__RECORDS FOR PROCESSING__:
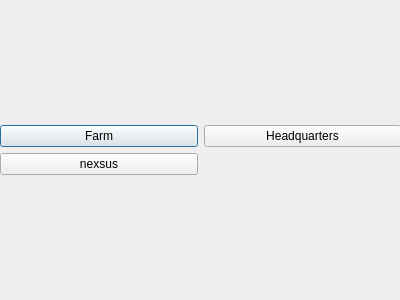
The window that Game/dialogs/buildingdialog.ui (Kujanenj/ohjelmointi3) describes before a commit, drawn with Qt 5.
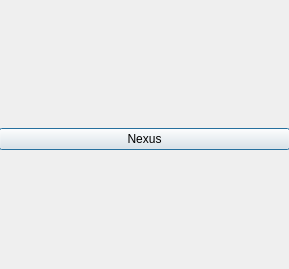
The same window after the commit.

```diff
--- a/Game/dialogs/buildingdialog.ui
+++ b/Game/dialogs/buildingdialog.ui
@@ -6,8 +6,8 @@
    <rect>
     <x>0</x>
     <y>0</y>
-    <width>400</width>
-    <height>300</height>
+    <width>289</width>
+    <height>269</height>
    </rect>
   </property>
   <property name="windowTitle">
@@ -16,40 +16,19 @@
   <widget class="QWidget" name="gridLayoutWidget">
    <property name="geometry">
     <rect>
-     <x>0</x>
-     <y>0</y>
-     <width>401</width>
-     <height>301</height>
+     <x>-1</x>
+     <y>9</y>
+     <width>291</width>
+     <height>261</height>
     </rect>
    </property>
    <layout class="QGridLayout" name="gridLayout">
     <item row="0" column="0">
-     <layout class="QGridLayout" name="gridLayout_3"/>
-    </item>
-    <item row="1" column="0">
-     <layout class="QGridLayout" name="gridLayout_2">
-      <item row="0" column="0">
-       <widget class="QPushButton" name="farmButton">
-        <property name="text">
-         <string>Farm</string>
-        </property>
-       </widget>
-      </item>
-      <item row="0" column="1">
-       <widget class="QPushButton" name="headQuartersButton">
-        <property name="text">
-         <string>Headquarters</string>
-        </property>
-       </widget>
-      </item>
-      <item row="1" column="0">
-       <widget class="QPushButton" name="nexsusButton">
-        <property name="text">
-         <string>nexsus</string>
-        </property>
-       </widget>
-      </item>
-     </layout>
+     <widget class="QPushButton" name="nexus_Button">
+      <property name="text">
+       <string>Nexus</string>
+      </property>
+     </widget>
     </item>
    </layout>
   </widget>
```
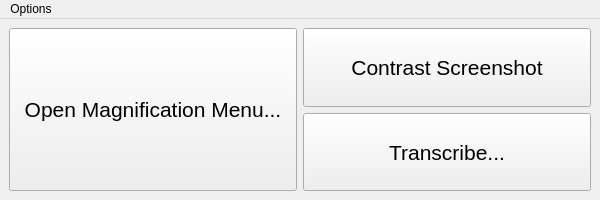
Qt form ui/main.ui (TSA-SoftwareDevTeam-2138052-2026/TSA2026) before a commit.
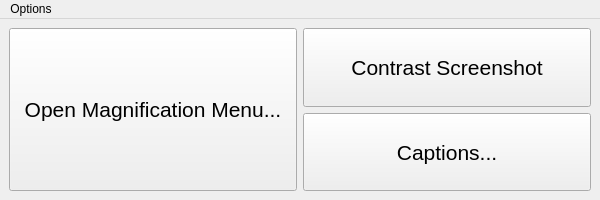
The same form after that commit.

The edit to the form file:
```diff
--- a/ui/main.ui
+++ b/ui/main.ui
@@ -82,7 +82,7 @@
          </font>
         </property>
         <property name="text">
-         <string>Transcribe...</string>
+         <string>Captions...</string>
         </property>
        </widget>
       </item>
```
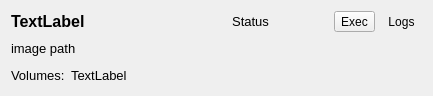
This is resources/ui/pod_container_widget.ui in namuan/kube-rider as Qt 5 draws it before an edit. The edited form follows.
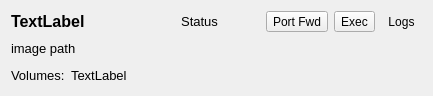
This is the edited form.

Commit message:
[Feature] User can start port forwarding a a separate terminal window
[Improv] Added debug statements to catch any errors with running external terminal

```diff
--- a/resources/ui/pod_container_widget.ui
+++ b/resources/ui/pod_container_widget.ui
@@ -57,6 +57,13 @@
        </property>
       </widget>
      </item>
+     <item>
+      <widget class="QToolButton" name="btn_port_forward">
+       <property name="text">
+        <string>Port Fwd</string>
+       </property>
+      </widget>
+     </item>
      <item>
       <widget class="QToolButton" name="btn_exec_shell">
        <property name="text">
```
The commit also changes 7 other files.
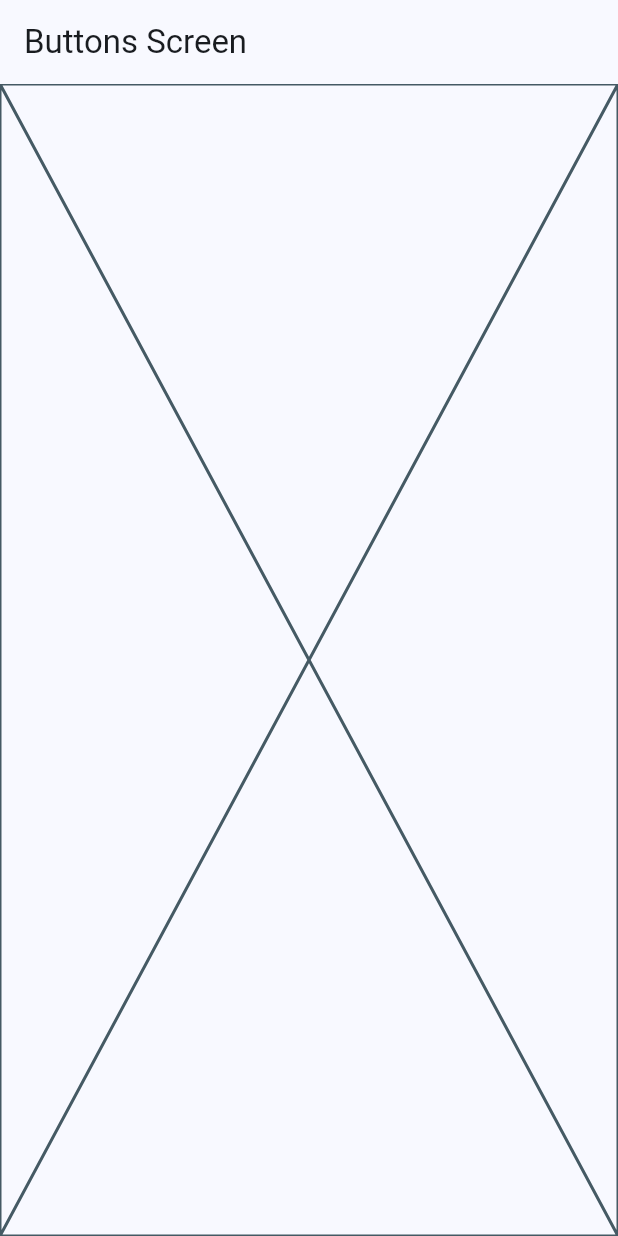
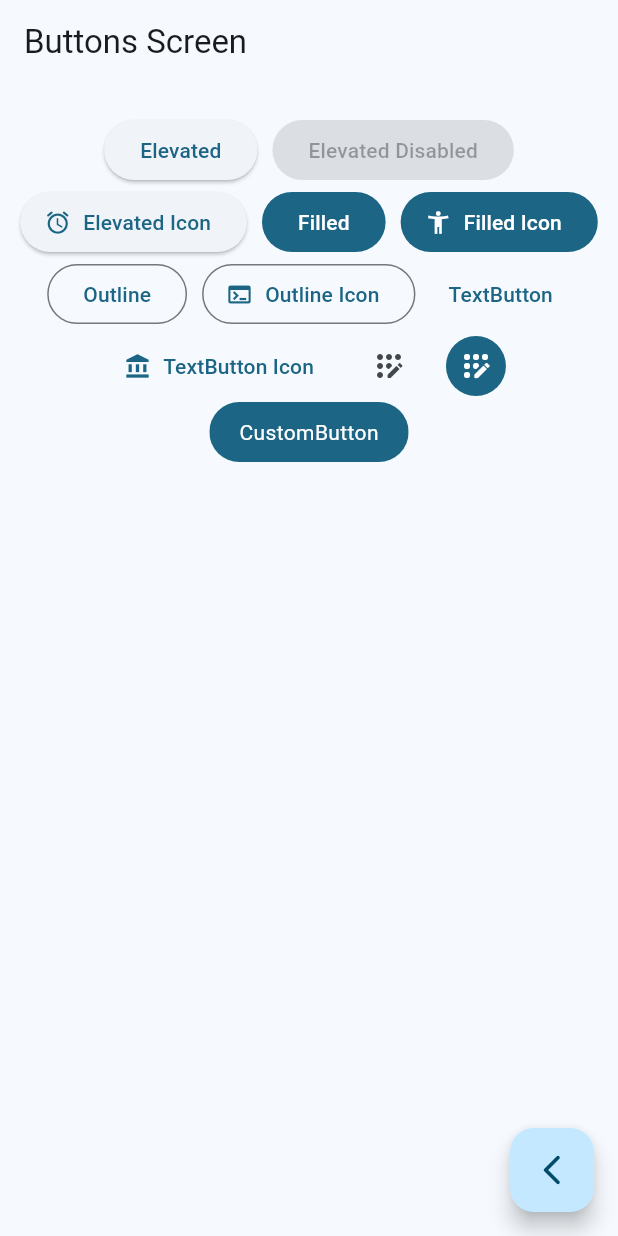
Before and after one commit to JosanFM/Personal_Widgets_Catalogue, a Flutter app: the ButtonsScreen screen opened by its route, on a phone screen of 412 x 824 dp. Run offline on Flutter 3.47's test engine with Material 3 defaults, Android fonts, the phone set to English and light mode, and no system bars; our stand-ins replace go_router.

Commit message:
Button screen finished

```diff
--- a/lib/config/theme/app_theme.dart
+++ b/lib/config/theme/app_theme.dart
@@ -1,7 +1,7 @@
 import 'package:flutter/material.dart';
 
 const colorList = <Color>[
-  Colors.blue,
+  Colors.lightBlueAccent,
   Colors.teal,
   Colors.green,
   Colors.red,
@@ -19,8 +19,10 @@ class AppTheme {
   final int selectedColor;
 
   AppTheme({
-    this.selectedColor = 1
-  });
+    this.selectedColor = 0
+  }): assert( selectedColor >= 0, 'Selected color must be greater then 0' ),
+      assert( selectedColor < colorList.length,
+        'Selected color must be less or equal than ${ colorList.length - 1 }');
 
   ThemeData getTheme() => ThemeData(
     useMaterial3: true,
--- a/lib/presentation/screens/buttons/buttons_screen.dart
+++ b/lib/presentation/screens/buttons/buttons_screen.dart
@@ -1,7 +1,7 @@
 import 'package:flutter/material.dart';
+import 'package:go_router/go_router.dart';
 
 class ButtonsScreen extends StatelessWidget {
-
   static const String name = 'buttons_screen';
 
   const ButtonsScreen({super.key});
@@ -9,10 +9,105 @@ class ButtonsScreen extends StatelessWidget {
   @override
   Widget build(BuildContext context) {
     return Scaffold(
-      appBar: AppBar(
-        title: const Text('Buttons Screen'),
+      appBar: AppBar(title: const Text('Buttons Screen')),
+      body: const _ButtonsView(),
+      floatingActionButton: FloatingActionButton(
+        child: const Icon(Icons.arrow_back_ios_new_rounded),
+        onPressed: () {
+          context.pop();
+        },
       ),
-      body: const Placeholder(),
     );
   }
 }
+
+class _ButtonsView extends StatelessWidget {
+  const _ButtonsView();
+
+  @override
+  Widget build(BuildContext context) {
+
+    final colors = Theme.of(context).colorScheme;
+
+    return SizedBox(
+      width: double.infinity,
+      child: Padding(
+        padding: const EdgeInsets.symmetric(horizontal: 10, vertical: 20),
+        child: Wrap(
+          spacing: 10,
+          crossAxisAlignment: WrapCrossAlignment.center,
+          alignment: WrapAlignment.center,
+
+          children: [
+            ElevatedButton(onPressed: () {}, child: const Text('Elevated')),
+            ElevatedButton(
+              onPressed: null,
+              child: const Text('Elevated Disabled'),
+            ), // como el anterior pero desabilitado ( no se puede presionar)
+
+            ElevatedButton.icon(
+              onPressed: () {},
+              label: Text('Elevated Icon'),
+              icon: Icon(Icons.access_alarm_rounded),
+            ),
+
+            FilledButton(onPressed: () {}, child: const Text('Filled')),
+            FilledButton.icon(onPressed: () {}, icon: const Icon(Icons.accessibility_new), label: const Text('Filled Icon'),),
+
+            OutlinedButton(onPressed: (){}, child: const Text('Outline')),
+            OutlinedButton.icon(onPressed: (){},label: const Text('Outline Icon'), icon: Icon(Icons.terminal), ),
+
+            TextButton(onPressed: (){}, child: const Text('TextButton')),
+            TextButton.icon(onPressed: (){}, label: Text('TextButton Icon'), icon: Icon(Icons.account_balance),),
+
+            IconButton(onPressed: (){}, icon: Icon(Icons.app_registration_rounded)),
+            IconButton(
+              onPressed: (){},
+              icon: Icon(Icons.app_registration_rounded),
+              style: ButtonStyle(
+                backgroundColor: WidgetStatePropertyAll(colors.primary),
+                iconColor: const WidgetStatePropertyAll(Colors.white),
+                ) ,
+
+              ),
+
+              //Button personalizado:
+            CustomButton(),
+
+
+
+          ],
+        ),
+      ),
+    );
+  }
+}
+
+
+// Crear un button personalizado
+
+class CustomButton extends StatelessWidget {
+
+  const CustomButton({super.key});
+
+  @override
+  Widget build(BuildContext context) {
+
+    final colors = Theme.of(context).colorScheme;
+
+    return ClipRRect(
+      borderRadius: BorderRadius.circular(20) ,
+      child: Material(
+        color: colors.primary,
+        child: InkWell(
+          splashColor: Colors.red,
+          onTap: (){},
+          child: Padding(
+            padding: const EdgeInsets.symmetric(horizontal: 20, vertical: 10),
+            child: Text('CustomButton', style: TextStyle(color: Colors.white) ,)
+            ),
+        ),
+      ),
+    );
+  }
+}
--- a/lib/presentation/screens/home/home_screen.dart
+++ b/lib/presentation/screens/home/home_screen.dart
@@ -1,7 +1,7 @@
 import 'package:flutter/material.dart';
 import 'package:go_router/go_router.dart';
 import 'package:widgets_app/config/manu/manu_items.dart';
-import 'package:widgets_app/presentation/screens/cards/cards_screen.dart';
+
 
 
 
```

__TASK OBJECTIVE__: For every line above that has "selectedColor" in it, copy the line.

__ANSWER FOR THE TASK__:
   final int selectedColor;
-    this.selectedColor = 1
+    this.selectedColor = 0
+  }): assert( selectedColor >= 0, 'Selected color must be greater then 0' ),
+      assert( selectedColor < colorList.length,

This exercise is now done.